As gas turbine inlet temperature continuously increases, blade trailing edge suffers an extremely high thermal load due to the thin structure and constraint of internal convective cooling arrangements. To overcome these difficulties, pressure-side cutback, which is strengthened with multiple internal structures and land extensions, is widely used in blades to protect trailing edge from high thermal stresses. Due to the geometrical complexity and strong interactions between coolant flow and mainstream, sophisticated heat transfer and flow patterns exist in the cutback region, which presents a great challenge for the trailing edge cutback design. To understand the heat transfer and aerodynamic performance in blade with trailing edge cutback, CFD method has become an efficient tool which provides deep insights into the flow mechanisms and heat transfer characteristics in the detailed region. To accurately resolve the flow and heat transfer performance in a turbine blade with trailing edge cutback, structured grids are preferred because of higher resolution in flow/heat transfer prediction than unstructured grids, especially in boundary layers. However, for a blade with landed trailing edge cutback, few researchers tried to employ structured grids to predict aero-thermal performance due to the geometrical complexity.
In this paper, the Background-Grid Based Mapping (BGBM) method proposed in Part I of this study was adopted to generate multi-block structured grids for a gas turbine vane with landed trailing edge cutback. With the coordinate transformation strategies, multi-block structured grids for the vane with landed trailing edge cutback were generated conveniently. With the generated structured grids, flow and heat transfer performance in vane were investigated using RANS (Reynolds-Averaged Navier-Stokes) equations solutions combined with transitional turbulence model. Effects of land extensions on the heat transfer and aerodynamic performance were analyzed, as well as the effects of inflow turbulence intensity, mainstream Reynolds number and ejection rate. The results show that heat transfer coefficients on vane surface, total pressure loss coefficient and energy loss coefficient in vane are all increased with the increase of inflow turbulence intensity. However, heat transfer coefficients on cutback and trailing edge surface are not sensitive to inflow turbulence intensity. At the same inflow turbulence intensity, the aerodynamic loss in vane is decreased with increasing the Reynolds number of mainstream. The increase of ejection rate significantly increases the heat transfer coefficients on cutback surface. Compared with the vane without land extensions, heat transfer coefficients and pressure coefficients on vane surface are reduced and the heat transfer coefficients on cutback surface are increased for the vane with land extensions.
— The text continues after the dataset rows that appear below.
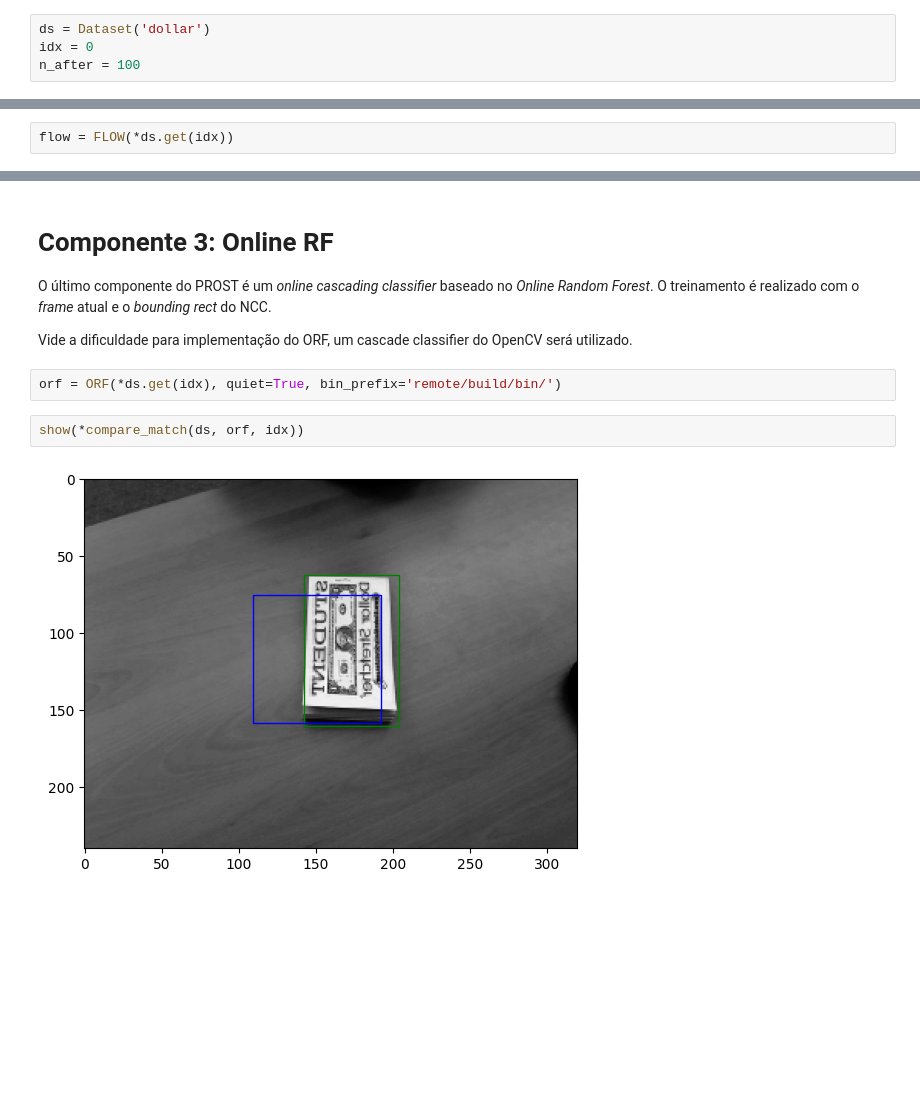
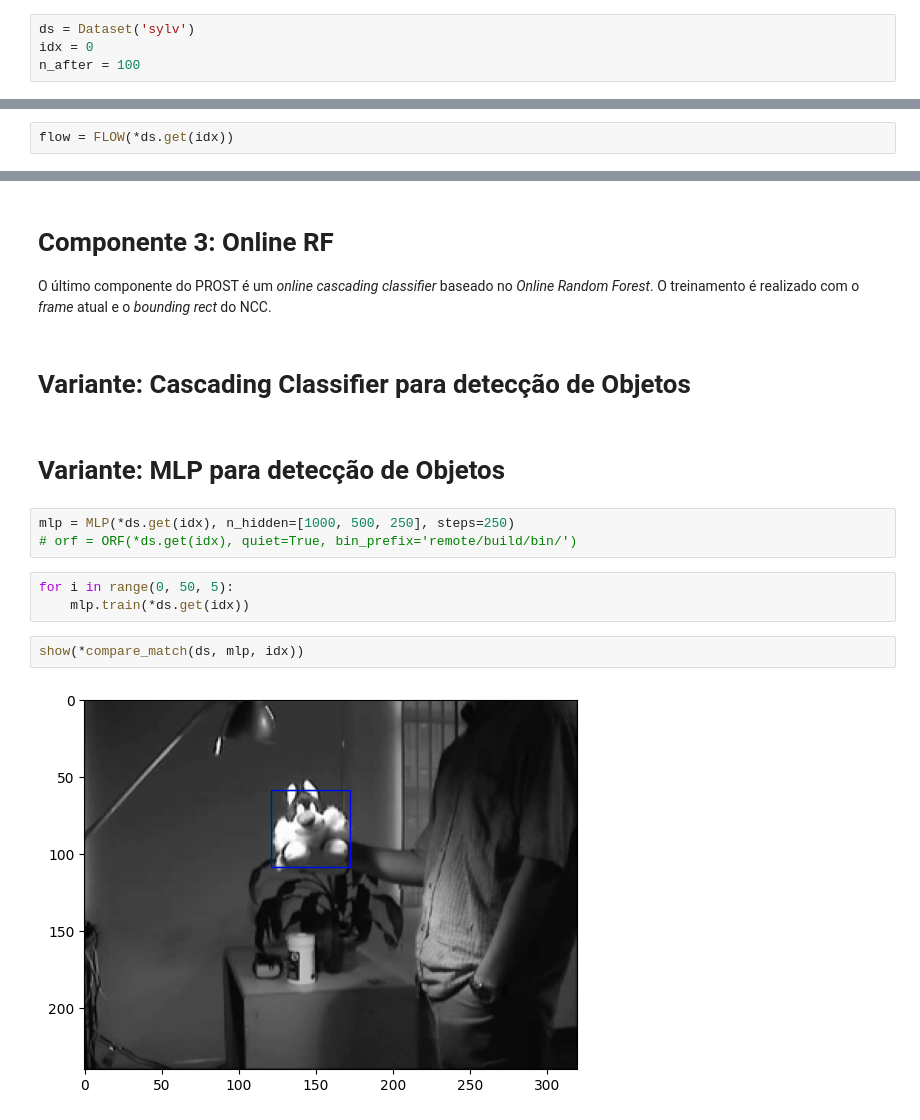
Before and after one commit to moesio-f/prost, a Jupyter notebook: PROST.ipynb, the cells around one changed output, grey strips where cells are left out. Saved outputs shown, nothing was run; the diff lists cells and outputs as text; blank space fills up the shorter version.

```diff
--- a/PROST.ipynb
+++ b/PROST.ipynb
@@ -123,5 +123,5 @@ Dataset.available_datasets()
 # %%
-ds = Dataset('dollar')
+ds = Dataset('sylv')
 idx = 0
 n_after = 100
 # %%
@@ -169,12 +169,18 @@ Video('flow.mp4')
 # Componente 3: Online RF
 
 O último componente do PROST é um *online cascading classifier* baseado no *Online Random Forest*. O treinamento é realizado com o *frame* atual e o *bounding rect* do NCC.
-
-Vide a dificuldade para implementação do ORF, um cascade classifier do OpenCV será utilizado.
+# %% [markdown]
+# Variante: Cascading Classifier para detecção de Objetos
+# %% [markdown]
+# Variante: MLP para detecção de Objetos
 # %%
-orf = ORF(*ds.get(idx), quiet=True, bin_prefix='remote/build/bin/')
+mlp = MLP(*ds.get(idx), n_hidden=[1000, 500, 250], steps=250)
+# orf = ORF(*ds.get(idx), quiet=True, bin_prefix='remote/build/bin/')
+# %%
+for i in range(0, 50, 5):
+    mlp.train(*ds.get(idx))
 # %%
-show(*compare_match(ds, orf, idx))
+show(*compare_match(ds, mlp, idx))
 # %% [output]
-[figure, old version]
+[figure, new version]
 # %%
```
Also changed, not shown: parts of 9 cells of this notebook, 8 other files.
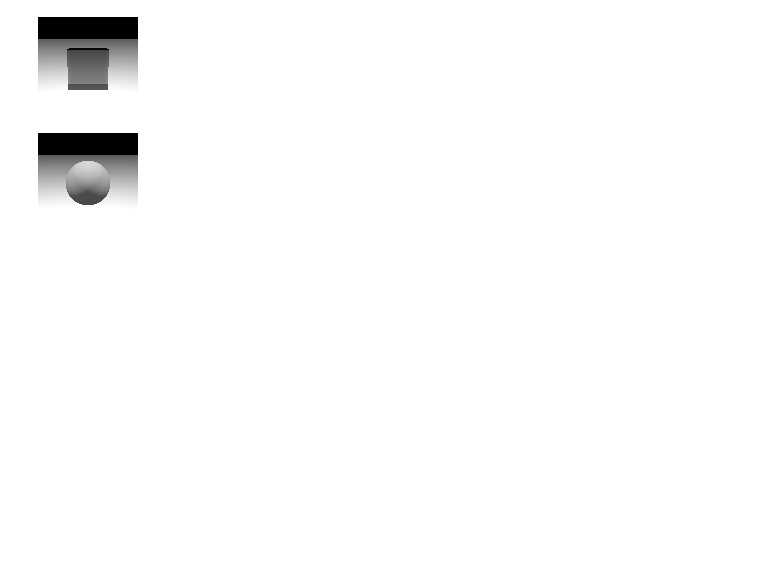
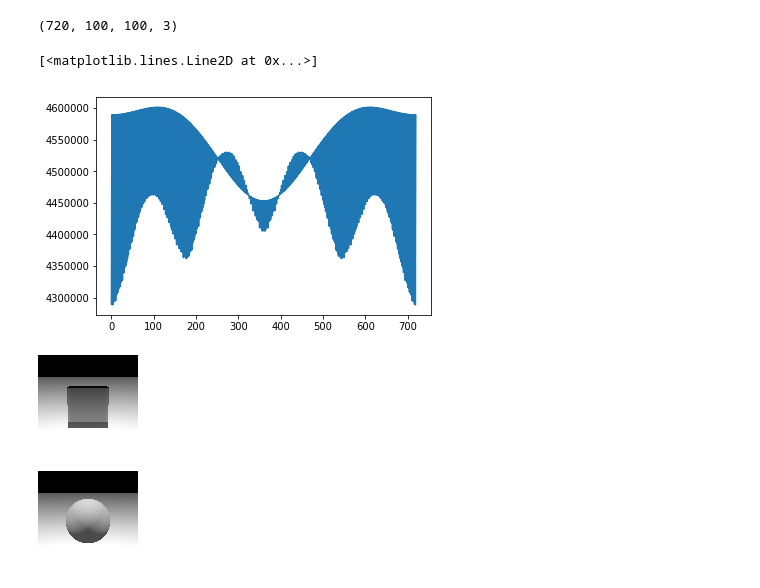
Before and after one commit to tarstars/deep_povray, a Jupyter notebook: generate_dataset.ipynb, the cells around one changed output. Saved outputs shown, nothing was run; the diff lists cells and outputs as text; code cells hidden in the pictures; blank space fills up the shorter version.

```diff
--- a/generate_dataset.ipynb
+++ b/generate_dataset.ipynb
@@ -27,10 +28,13 @@ def create_scene(moment, is_box):
 class CreateRecordFiller:
     def __init__(self, n):
         self.n = n
-        self.ds = np.zeros((2 * n, 100, 100, 3), dtype=np.uint8)
+        width, height = 100, 100
+        self.ds = np.zeros((n, height, width, 3), dtype=np.uint8)
+        self.width, self.height = width, height
+
     def __call__(self, ind):
-        scene = create_scene(ind / 2, is_box=ind%2 == 0)
-        pic = scene.render(width=100, height=100)
+        scene = create_scene(ind / 2, is_box=(ind%2 == 0))
+        pic = scene.render(width=self.width, height=self.height)
         self.ds[ind] = pic
 # %%
 n = 720
@@ -39,6 +43,17 @@ fill_record = CreateRecordFiller(n)
 # %%
 with ThreadPoolExecutor(40) as p:
     p.map(fill_record, range(n))
+# %%
+fill_record.ds.shape
+# %% [output]
+(720, 100, 100, 3)
+# %%
+picture_intensity = fill_record.ds.sum((1, 2, 3))
+# %%
+plt.plot(picture_intensity)
+# %% [output]
+[<matplotlib.lines.Line2D at 0x...>]
+[figure, added]
 # %%
 for t in range(30):
     display(Image.fromarray(fill_record.ds[t]))
```
Also changed, not shown: parts of 1 cell of this notebook.
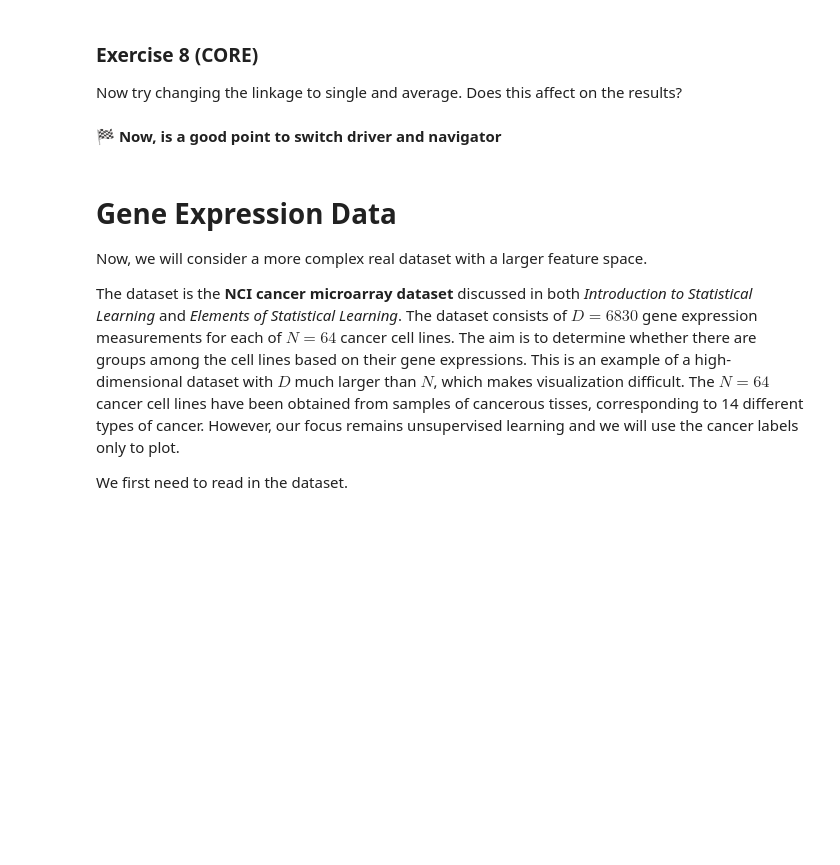
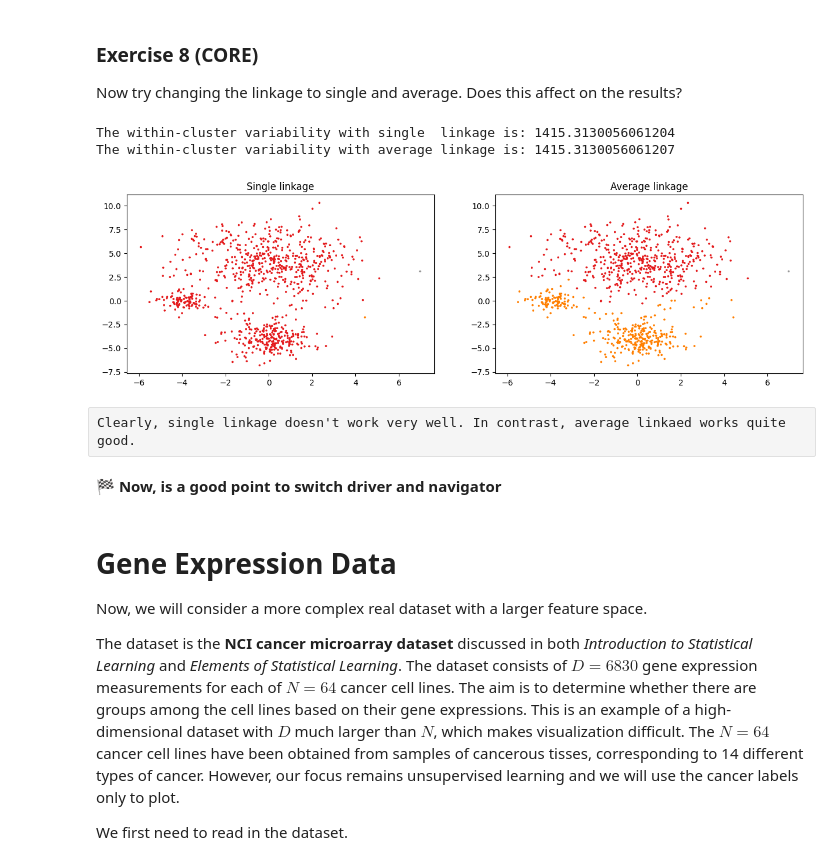
Before and after one commit to nikitajegorovs/MLiP, a Jupyter notebook: mlp_week03.ipynb, the cells around one changed output. Drawn from its saved outputs; the diff is of its cells as text; code cells hidden in the pictures; blank space fills up the shorter version.

```diff
--- a/mlp_week03.ipynb
+++ b/mlp_week03.ipynb
@@ -321,25 +325,29 @@ print(kmeans_dend_comp.inertia_)
 
 Now try changing the linkage to single and average. Does this affect on the results?
 # %%
-# I am going to keep the number of clusters the same so that we can compare.
+hc_single = hierarchy.linkage(X, method = 'single')
+labels_single = hierarchy.cut_tree(hc_single, n_clusters = 3)
+kmeans_single = KMeans(init = 'k-means++', n_init = 5, random_state = 200).fit(X)
 
-hc_single = hierarchy.linkage(X, method = 'single')
+
 hc_average = hierarchy.linkage(X, method = 'average')
-
-labels_dend_single = hierarchy.cut_tree(hc_single, n_clusters = 3)
-labels_dend_average = hierarchy.cut_tree(hc_average, n_clusters = 3)
-
-kmeans_dend_single = KMeans(init = 'k-means++', n_init = 5, random_state = 200).fit(X)
-kmeans_dend_average = KMeans(init = 'k-means++', n_init = 5, random_state = 200).fit(X)
+labels_average = hierarchy.cut_tree(hc_average, n_clusters = 3)
+kmeans_average = KMeans(init = 'k-means++', n_init = 5, random_state = 200).fit(X)
 
 fig, axs = plt.subplots(1,2, figsize = (15,4))
-axs[0].scatter(X[:,0], X[:,1], c = labels_dend_single, s=2.5, cmap='Set1')
+axs[0].scatter(X[:,0], X[:,1], c = labels_single, s=2.5, cmap='Set1')
 axs[0].set_title('Single linkage')
-axs[1].scatter(X[:,0], X[:,1], c = labels_dend_average, s = 2.5, cmap ='Set1')
+axs[1].scatter(X[:,0], X[:,1], c = labels_average, s = 2.5, cmap ='Set1')
 axs[1].set_title('Average linkage')
 
-print("The within-cluster variability with single linkage is: " + str(kmeans_dend_single.inertia_))
-print("The within-cluster variability with average linkage is: " + str(kmeans_dend_average.inertia_))
+print("The within-cluster variability with single  linkage is: " + str(kmeans_single.inertia_))
+print("The within-cluster variability with average linkage is: " + str(kmeans_average.inertia_))
+# %% [output]
+The within-cluster variability with single  linkage is: 1415.3130056061204
+The within-cluster variability with average linkage is: 1415.3130056061207
+[figure, added]
+# %% [raw]
+Clearly, single linkage doesn't work very well. In contrast, average linkaed works quite good.
 # %% [markdown]
 🏁 **Now, is a good point to switch driver and navigator**
 # %% [markdown]
```
Also changed, not shown: parts of 9 cells of this notebook.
In the case of Re = 2.0 × 106, the area-averaged heat transfer coefficient on landed cutback is 14.46% higher than the cutback without lands. Compared with the experimental data, predictions with structured grids based on BGBM method are more agreeable than those with unstructured grids.